(What the exercise asks) Where the string "meta" shows up in a line of the records, copy that line.

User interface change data
++++

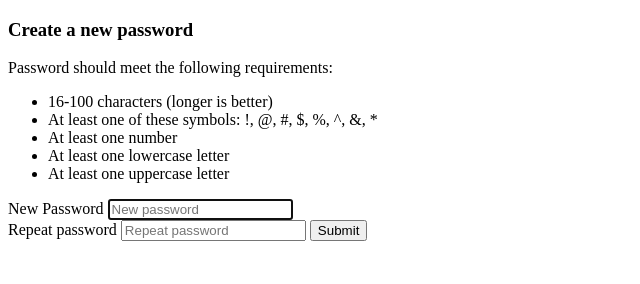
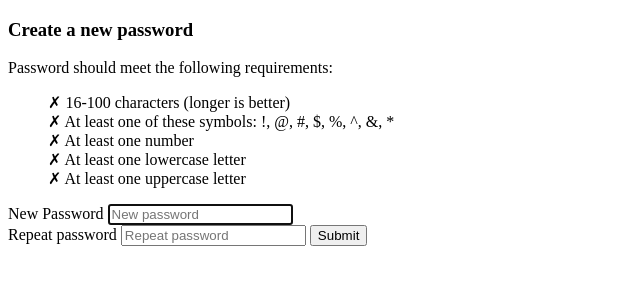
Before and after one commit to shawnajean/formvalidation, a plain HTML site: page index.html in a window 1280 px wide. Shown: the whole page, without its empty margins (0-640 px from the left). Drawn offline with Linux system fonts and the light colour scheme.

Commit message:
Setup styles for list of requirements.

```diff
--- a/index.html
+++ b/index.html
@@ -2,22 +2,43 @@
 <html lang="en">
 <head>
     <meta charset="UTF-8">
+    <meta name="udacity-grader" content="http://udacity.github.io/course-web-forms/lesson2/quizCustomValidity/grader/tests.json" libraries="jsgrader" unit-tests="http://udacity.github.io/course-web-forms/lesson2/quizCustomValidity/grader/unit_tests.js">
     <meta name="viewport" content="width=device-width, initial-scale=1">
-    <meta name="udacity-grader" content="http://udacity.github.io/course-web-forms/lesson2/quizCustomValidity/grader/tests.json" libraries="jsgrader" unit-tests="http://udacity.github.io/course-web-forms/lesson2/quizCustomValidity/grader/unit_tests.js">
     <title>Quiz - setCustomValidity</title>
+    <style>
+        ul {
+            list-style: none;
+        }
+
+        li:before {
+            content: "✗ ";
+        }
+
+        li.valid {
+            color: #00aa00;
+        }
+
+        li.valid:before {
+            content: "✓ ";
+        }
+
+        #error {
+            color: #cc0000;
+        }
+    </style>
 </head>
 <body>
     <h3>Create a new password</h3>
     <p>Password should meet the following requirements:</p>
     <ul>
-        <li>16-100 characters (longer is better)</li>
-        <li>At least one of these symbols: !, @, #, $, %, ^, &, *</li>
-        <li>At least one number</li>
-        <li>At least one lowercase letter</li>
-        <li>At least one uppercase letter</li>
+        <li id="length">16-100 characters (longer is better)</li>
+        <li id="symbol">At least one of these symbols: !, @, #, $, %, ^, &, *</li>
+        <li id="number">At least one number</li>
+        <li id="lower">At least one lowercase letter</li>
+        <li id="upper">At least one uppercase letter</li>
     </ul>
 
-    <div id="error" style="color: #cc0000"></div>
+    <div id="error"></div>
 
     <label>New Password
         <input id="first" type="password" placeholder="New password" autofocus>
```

++++

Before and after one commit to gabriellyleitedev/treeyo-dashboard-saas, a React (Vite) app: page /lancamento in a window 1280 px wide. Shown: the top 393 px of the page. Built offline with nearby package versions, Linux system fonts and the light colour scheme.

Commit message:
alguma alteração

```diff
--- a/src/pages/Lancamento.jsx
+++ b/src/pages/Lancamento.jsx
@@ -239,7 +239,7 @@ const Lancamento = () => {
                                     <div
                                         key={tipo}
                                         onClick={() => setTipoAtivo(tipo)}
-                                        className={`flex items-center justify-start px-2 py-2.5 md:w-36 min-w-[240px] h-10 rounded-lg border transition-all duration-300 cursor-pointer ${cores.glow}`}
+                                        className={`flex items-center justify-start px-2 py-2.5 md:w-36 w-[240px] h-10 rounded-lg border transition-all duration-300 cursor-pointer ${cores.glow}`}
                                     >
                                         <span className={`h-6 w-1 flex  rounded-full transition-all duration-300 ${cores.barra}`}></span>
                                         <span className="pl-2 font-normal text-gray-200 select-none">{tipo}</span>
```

++++

(Solved exercise)
     <meta charset="UTF-8">
+    <meta name="udacity-grader" content="http://udacity.github.io/course-web-forms/lesson2/quizCustomValidity/grader/tests.json" libraries="jsgrader" unit-tests="http://udacity.github.io/course-web-forms/lesson2/quizCustomValidity/grader/unit_tests.js">
     <meta name="viewport" content="width=device-width, initial-scale=1">
-    <meta name="udacity-grader" content="http://udacity.github.io/course-web-forms/lesson2/quizCustomValidity/grader/tests.json" libraries="jsgrader" unit-tests="http://udacity.github.io/course-web-forms/lesson2/quizCustomValidity/grader/unit_tests.js">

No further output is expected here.